Dozens of Kurt Wittin’s customers have called him a scammer, a conman, a snake oil salesman — and far worse. They claim to be out tens of thousands of dollars each.
The Winnipeg man is facing — and has lost — lawsuits from across North America. But it hasn’t stopped him. In spite of all this, he landed a prime spot for his prefabricated pool business on a popular HGTV show Fixer to Fabulous in 2022.
“That is exactly what got me to sign a contract with him,” says Winnie Lin. She paid Wittin $27,000 to build a pool out of a metal shipping container and ship it to her in Prince George, B.C.
CBC News contacted the trucking company Wittin told Lin he would use. A representative said the firm hauled two pools for Wittin more than a year ago and never received payment. The company says it, too, is owed more than $20,000 from Wittin, but does not expect to ever recover it.

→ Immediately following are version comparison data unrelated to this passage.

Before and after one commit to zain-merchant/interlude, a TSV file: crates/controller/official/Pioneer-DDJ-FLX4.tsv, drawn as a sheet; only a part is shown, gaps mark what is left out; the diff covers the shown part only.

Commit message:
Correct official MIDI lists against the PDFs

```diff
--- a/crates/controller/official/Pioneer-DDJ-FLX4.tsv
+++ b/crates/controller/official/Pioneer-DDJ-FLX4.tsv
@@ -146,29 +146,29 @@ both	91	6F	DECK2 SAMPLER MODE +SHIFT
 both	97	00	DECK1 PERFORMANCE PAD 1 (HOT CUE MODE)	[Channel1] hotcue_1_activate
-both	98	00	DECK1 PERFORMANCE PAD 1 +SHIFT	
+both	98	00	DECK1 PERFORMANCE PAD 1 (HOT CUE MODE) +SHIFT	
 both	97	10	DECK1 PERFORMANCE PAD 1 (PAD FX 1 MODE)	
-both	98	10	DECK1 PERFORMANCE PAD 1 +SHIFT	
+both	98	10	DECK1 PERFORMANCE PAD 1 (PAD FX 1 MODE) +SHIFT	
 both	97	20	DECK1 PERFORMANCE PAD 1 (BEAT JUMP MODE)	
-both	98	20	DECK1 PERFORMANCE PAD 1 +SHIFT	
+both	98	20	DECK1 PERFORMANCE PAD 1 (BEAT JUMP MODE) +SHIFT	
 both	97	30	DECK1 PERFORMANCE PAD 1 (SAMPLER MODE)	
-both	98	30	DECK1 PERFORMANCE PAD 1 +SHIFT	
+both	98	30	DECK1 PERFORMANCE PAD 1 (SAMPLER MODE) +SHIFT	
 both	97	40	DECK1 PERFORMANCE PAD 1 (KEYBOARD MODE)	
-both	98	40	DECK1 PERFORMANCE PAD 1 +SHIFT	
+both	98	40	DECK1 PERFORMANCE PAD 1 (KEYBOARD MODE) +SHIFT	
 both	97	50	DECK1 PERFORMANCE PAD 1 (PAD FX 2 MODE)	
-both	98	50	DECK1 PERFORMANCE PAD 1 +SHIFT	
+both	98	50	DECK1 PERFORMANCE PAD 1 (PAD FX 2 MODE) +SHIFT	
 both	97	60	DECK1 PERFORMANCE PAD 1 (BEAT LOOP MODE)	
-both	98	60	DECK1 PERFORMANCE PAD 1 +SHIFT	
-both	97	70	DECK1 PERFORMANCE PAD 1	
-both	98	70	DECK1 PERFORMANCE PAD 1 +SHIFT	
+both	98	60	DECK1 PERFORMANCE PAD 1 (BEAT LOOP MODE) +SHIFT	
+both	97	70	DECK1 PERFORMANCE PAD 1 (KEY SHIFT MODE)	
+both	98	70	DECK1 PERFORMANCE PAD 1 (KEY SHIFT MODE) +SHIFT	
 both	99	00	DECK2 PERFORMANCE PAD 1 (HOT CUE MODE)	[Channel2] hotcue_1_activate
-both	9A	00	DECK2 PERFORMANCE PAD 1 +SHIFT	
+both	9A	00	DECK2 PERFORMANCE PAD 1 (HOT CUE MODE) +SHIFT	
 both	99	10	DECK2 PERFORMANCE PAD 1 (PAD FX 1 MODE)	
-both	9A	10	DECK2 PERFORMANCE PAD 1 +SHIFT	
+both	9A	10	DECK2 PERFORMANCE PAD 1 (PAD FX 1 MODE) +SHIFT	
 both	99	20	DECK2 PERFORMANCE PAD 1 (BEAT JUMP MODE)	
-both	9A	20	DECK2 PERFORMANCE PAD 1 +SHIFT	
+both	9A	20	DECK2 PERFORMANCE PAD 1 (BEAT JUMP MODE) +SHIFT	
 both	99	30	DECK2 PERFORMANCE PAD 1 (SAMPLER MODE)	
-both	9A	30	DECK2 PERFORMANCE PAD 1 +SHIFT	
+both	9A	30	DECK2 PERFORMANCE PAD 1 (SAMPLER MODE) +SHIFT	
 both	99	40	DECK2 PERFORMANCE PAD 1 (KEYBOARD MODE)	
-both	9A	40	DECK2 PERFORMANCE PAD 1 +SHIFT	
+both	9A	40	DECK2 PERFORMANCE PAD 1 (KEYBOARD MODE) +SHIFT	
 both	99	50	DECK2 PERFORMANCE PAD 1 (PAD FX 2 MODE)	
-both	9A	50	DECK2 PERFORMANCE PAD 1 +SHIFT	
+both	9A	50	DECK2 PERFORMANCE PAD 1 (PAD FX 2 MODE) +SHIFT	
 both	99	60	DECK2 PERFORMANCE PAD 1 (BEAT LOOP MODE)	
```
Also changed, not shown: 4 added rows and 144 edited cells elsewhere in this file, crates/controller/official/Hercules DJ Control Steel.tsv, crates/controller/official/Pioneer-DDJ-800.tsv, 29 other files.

In signing contracts and emails, Wittin has used slight variations of his name: Kurt Wittin, Kurt Witten and Kurt Witton. Doing so has made it more difficult for customers to locate reviews.
His company names have also changed and have included Kustom Container Builders; Seventeen Pools; 204 Container Homes & Pools, Swiss Coast Pools and Rockstar Entertainment.
Wittin mentions the HGTV program in his marketing materials and on his website, something customers across Canada and the U.S. said was instrumental in helping them decide to use his services.
One customer in Texas named Susan said she knew of many customers who’d lost their sizable deposits and still never received a pool. CBC News agreed not to use her last name because of the nature of work she does for the U.S. Government.
“I can think of any number of people who would like to lay hands on this man. And I’m not threatening violence, but he has screwed over a lot of people. And his day is going to come,” she said.
She paid Wittin $27,000 US and has received neither a pool, nor a refund.
Customer facing cancer surgeries out $45K
Facing a difficult diagnosis in 2020, Chantelle Delion, of Kelowna, B.C., wanted a backyard pool for her three children while she faced multiple cancer surgeries.
She found Wittin’s Seventeen Pools online and said he was responsive, engaging and seemed knowledgeable. From her hospital bed, she negotiated a price of $45,000 including delivery — and the family opened a line of credit to pay for it.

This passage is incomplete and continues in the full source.